DIRECTIONS FOR THIS TASK =>
All lines holding the word "from" should be located in the records and copied.

---------- THE DATA ----------

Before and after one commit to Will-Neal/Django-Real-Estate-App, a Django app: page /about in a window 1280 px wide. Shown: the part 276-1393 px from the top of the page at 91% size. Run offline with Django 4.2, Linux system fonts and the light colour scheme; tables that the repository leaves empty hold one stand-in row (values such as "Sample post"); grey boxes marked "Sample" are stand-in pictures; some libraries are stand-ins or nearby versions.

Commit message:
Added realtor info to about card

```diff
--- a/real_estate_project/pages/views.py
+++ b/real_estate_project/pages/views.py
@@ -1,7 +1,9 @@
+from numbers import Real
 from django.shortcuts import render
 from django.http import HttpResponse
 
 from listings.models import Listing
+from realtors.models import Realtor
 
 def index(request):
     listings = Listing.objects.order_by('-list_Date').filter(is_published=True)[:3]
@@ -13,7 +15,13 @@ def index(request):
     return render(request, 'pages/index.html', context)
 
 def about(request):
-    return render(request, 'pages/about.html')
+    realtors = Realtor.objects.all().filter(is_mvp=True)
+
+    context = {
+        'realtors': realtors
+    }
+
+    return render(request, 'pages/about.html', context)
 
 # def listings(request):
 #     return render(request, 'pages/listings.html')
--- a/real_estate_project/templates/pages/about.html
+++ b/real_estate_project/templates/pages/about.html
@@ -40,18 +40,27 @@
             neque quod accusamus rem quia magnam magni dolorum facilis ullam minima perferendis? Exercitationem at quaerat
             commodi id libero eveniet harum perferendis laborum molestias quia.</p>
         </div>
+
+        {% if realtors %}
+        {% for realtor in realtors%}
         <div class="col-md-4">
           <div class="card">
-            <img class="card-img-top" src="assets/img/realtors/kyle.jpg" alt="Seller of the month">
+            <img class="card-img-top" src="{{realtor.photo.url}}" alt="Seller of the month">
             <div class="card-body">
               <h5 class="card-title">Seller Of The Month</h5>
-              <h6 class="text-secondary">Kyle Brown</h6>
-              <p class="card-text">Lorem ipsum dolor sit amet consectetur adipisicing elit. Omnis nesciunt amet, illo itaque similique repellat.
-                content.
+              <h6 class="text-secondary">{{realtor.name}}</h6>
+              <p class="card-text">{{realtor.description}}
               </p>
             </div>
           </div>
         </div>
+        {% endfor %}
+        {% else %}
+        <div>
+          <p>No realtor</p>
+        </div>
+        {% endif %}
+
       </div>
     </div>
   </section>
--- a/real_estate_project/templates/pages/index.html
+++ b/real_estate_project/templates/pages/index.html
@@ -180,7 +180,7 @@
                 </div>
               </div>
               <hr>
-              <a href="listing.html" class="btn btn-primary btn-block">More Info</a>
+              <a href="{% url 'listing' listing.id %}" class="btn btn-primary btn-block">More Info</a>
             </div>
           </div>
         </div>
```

----------

WORKED SOLUTION =>
Before and after one commit to Will-Neal/Django-Real-Estate-App, a Django app: page /about in a window 1280 px wide. Shown: the part 276-1393 px from the top of the page at 91% size. Run offline with Django 4.2, Linux system fonts and the light colour scheme; tables that the repository leaves empty hold one stand-in row (values such as "Sample post"); grey boxes marked "Sample" are stand-in pictures; some libraries are stand-ins or nearby versions.
+from numbers import Real
 from django.shortcuts import render
 from django.http import HttpResponse
 from listings.models import Listing
+from realtors.models import Realtor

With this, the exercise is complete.